To better see all uses of the word
repulse
in
Mansfield Park
please enable javascript.

repulse -- as in: repulse the attack
Used In
Mansfield Park
Go to Book Vocabulary
Go to Word Detail
  • For a day or two after the affront was given, Henry Crawford had endeavoured to do it away by the usual attack of gallantry and compliment, but he had not cared enough about it to persevere against a few repulses; and becoming soon too busy with his play to have time for more than one flirtation, he grew indifferent to the quarrel, or rather thought it a lucky occurrence, as quietly putting an end to what might ere long have raised expectations in more than Mrs. Grant.
  • Fanny, meanwhile, vexed with herself for not having been as motionless as she was speechless, and grieved to the heart to see Edmund’s arrangements, was trying by everything in the power of her modest, gentle nature, to repulse Mr. Crawford, and avoid both his looks and inquiries; and he, unrepulsable, was persisting in both.

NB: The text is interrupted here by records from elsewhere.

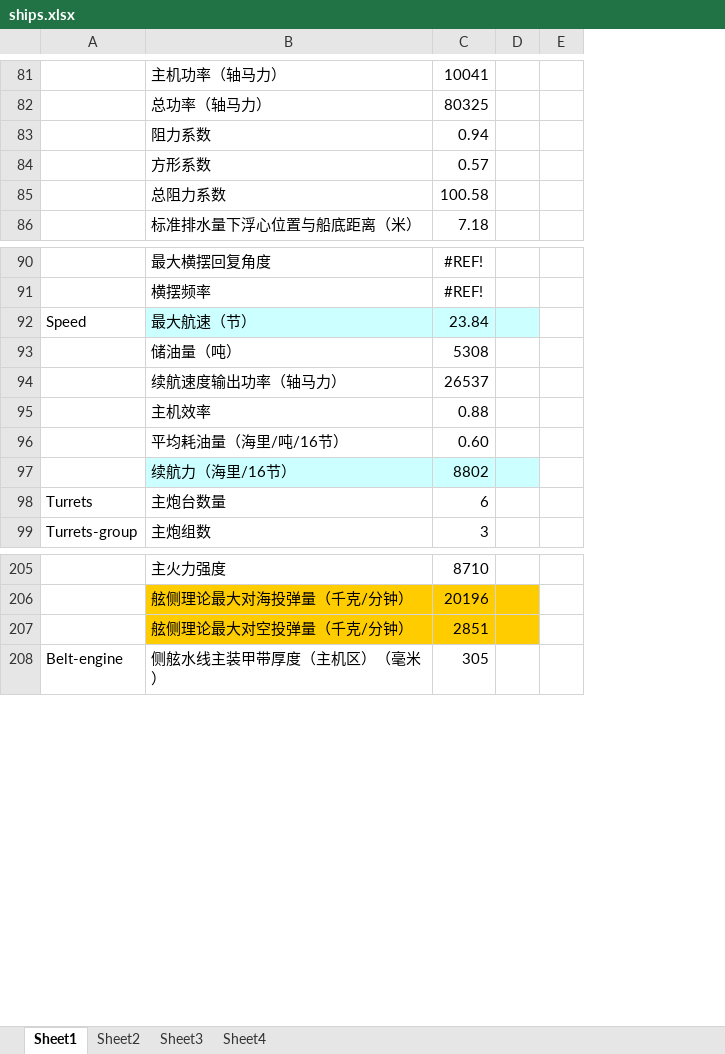
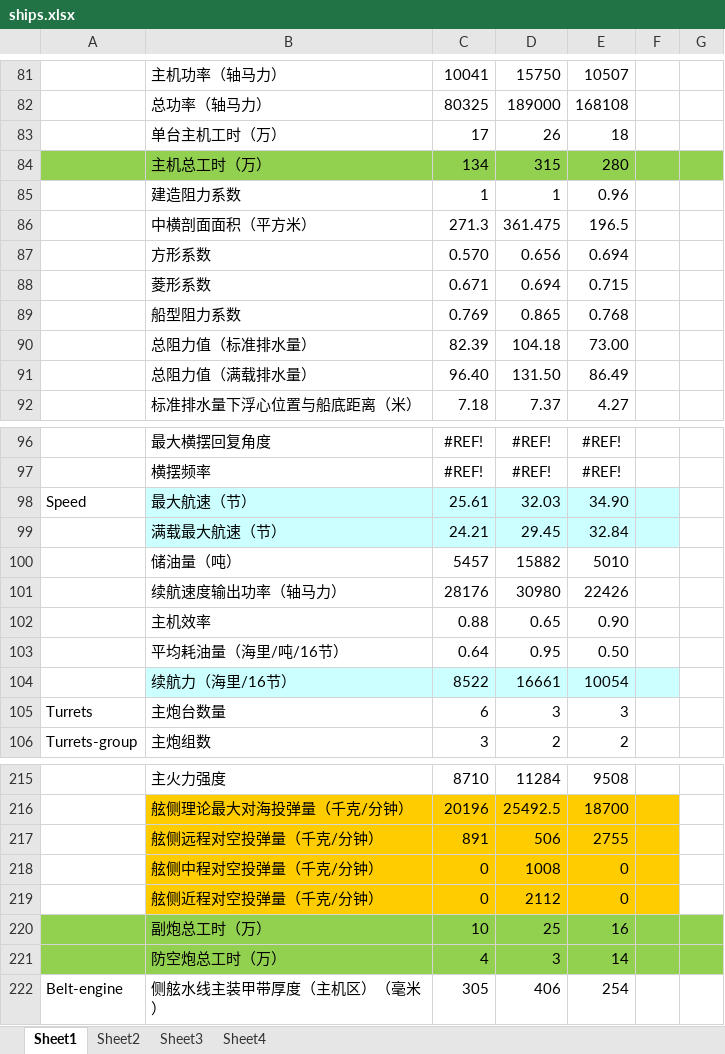
Before and after one commit to ZhangBohan233/ShipGame, an Excel workbook: data/ships.xlsx, sheet Sheet1, drawn as a sheet; only a part is shown, gaps mark what is left out; values as stored, in another font and other column widths than the file's, no borders; removed rows and columns are numbered as before the commit, all else as after; the diff covers the shown part only; the diff names each change by its address in the sheet, - before the commit and + after, or states it on an @@ line.

```diff
--- a/data/ships.xlsx (sheet Sheet1)
+++ b/data/ships.xlsx (sheet Sheet1)
+column D, rows 81-82: 15750 | 189000; row 92: 7.37; rows 96-98: #REF! | #REF! | 32.03; rows 102-106: 0.65 | 0.95 | 16661 | 3 | 2; rows 215-216: 11284 | 25492.5; row 222: 406
+column E, rows 81-82: 10507 | 168108; row 92: 4.27; rows 96-98: #REF! | #REF! | 34.90; rows 102-106: 0.90 | 0.50 | 10054 | 3 | 2; rows 215-216: 9508 | 18700; row 222: 254
-row 83:  | 阻力系数 | 0.94
-row 84:  | 方形系数 | 0.57
-row 85:  | 总阻力系数 | 100.58
+row 83:  | 单台主机工时（万） | 17 | 26 | 18
+row 84:  | 主机总工时（万） | 134 | 315 | 280
+row 85:  | 建造阻力系数 | 1 | 1 | 0.96
+row 86:  | 中横剖面面积（平方米） | 271.3 | 361.475 | 196.5
+row 87:  | 方形系数 | 0.570 | 0.656 | 0.694
+row 88:  | 菱形系数 | 0.671 | 0.694 | 0.715
+row 89:  | 船型阻力系数 | 0.769 | 0.865 | 0.768
+row 90:  | 总阻力值（标准排水量） | 82.39 | 104.18 | 73.00
+row 91:  | 总阻力值（满载排水量） | 96.40 | 131.50 | 86.49
-C98: 23.84
+C98: 25.61
-row 93:  | 储油量（吨） | 5308
-row 94:  | 续航速度输出功率（轴马力） | 26537
+row 99:  | 满载最大航速（节） | 24.21 | 29.45 | 32.84
+row 100:  | 储油量（吨） | 5457 | 15882 | 5010
+row 101:  | 续航速度输出功率（轴马力） | 28176 | 30980 | 22426
-C103: 0.60
+C103: 0.64
-C104: 8802
+C104: 8522
-row 207:  | 舷侧理论最大对空投弹量（千克/分钟） | 2851
+row 217:  | 舷侧远程对空投弹量（千克/分钟） | 891 | 506 | 2755
+row 218:  | 舷侧中程对空投弹量（千克/分钟） | 0 | 1008 | 0
+row 219:  | 舷侧近程对空投弹量（千克/分钟） | 0 | 2112 | 0
+row 220:  | 副炮总工时（万） | 10 | 25 | 16
+row 221:  | 防空炮总工时（万） | 4 | 3 | 14
```
Also changed, not shown: 11 added rows, 1 removed row and 13 edited cells elsewhere in this sheet, sheet Sheet3, formulas that keep their value, 2 other files.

  • There are no more uses of "repulse" in the book.


    Show samples from other sources
  • Attack, counter-attack, charge, repulse—these are words, but what things they signify!
    Erich Maria Remarque  --  All Quiet on the Western Front
  • Not everyone was repulsed by me.
    Gillian Flynn  --  Gone Girl

  • Go to more samples
Go to Book Vocabulary
verbalworkout.com . . . enhancing vocabulary while reading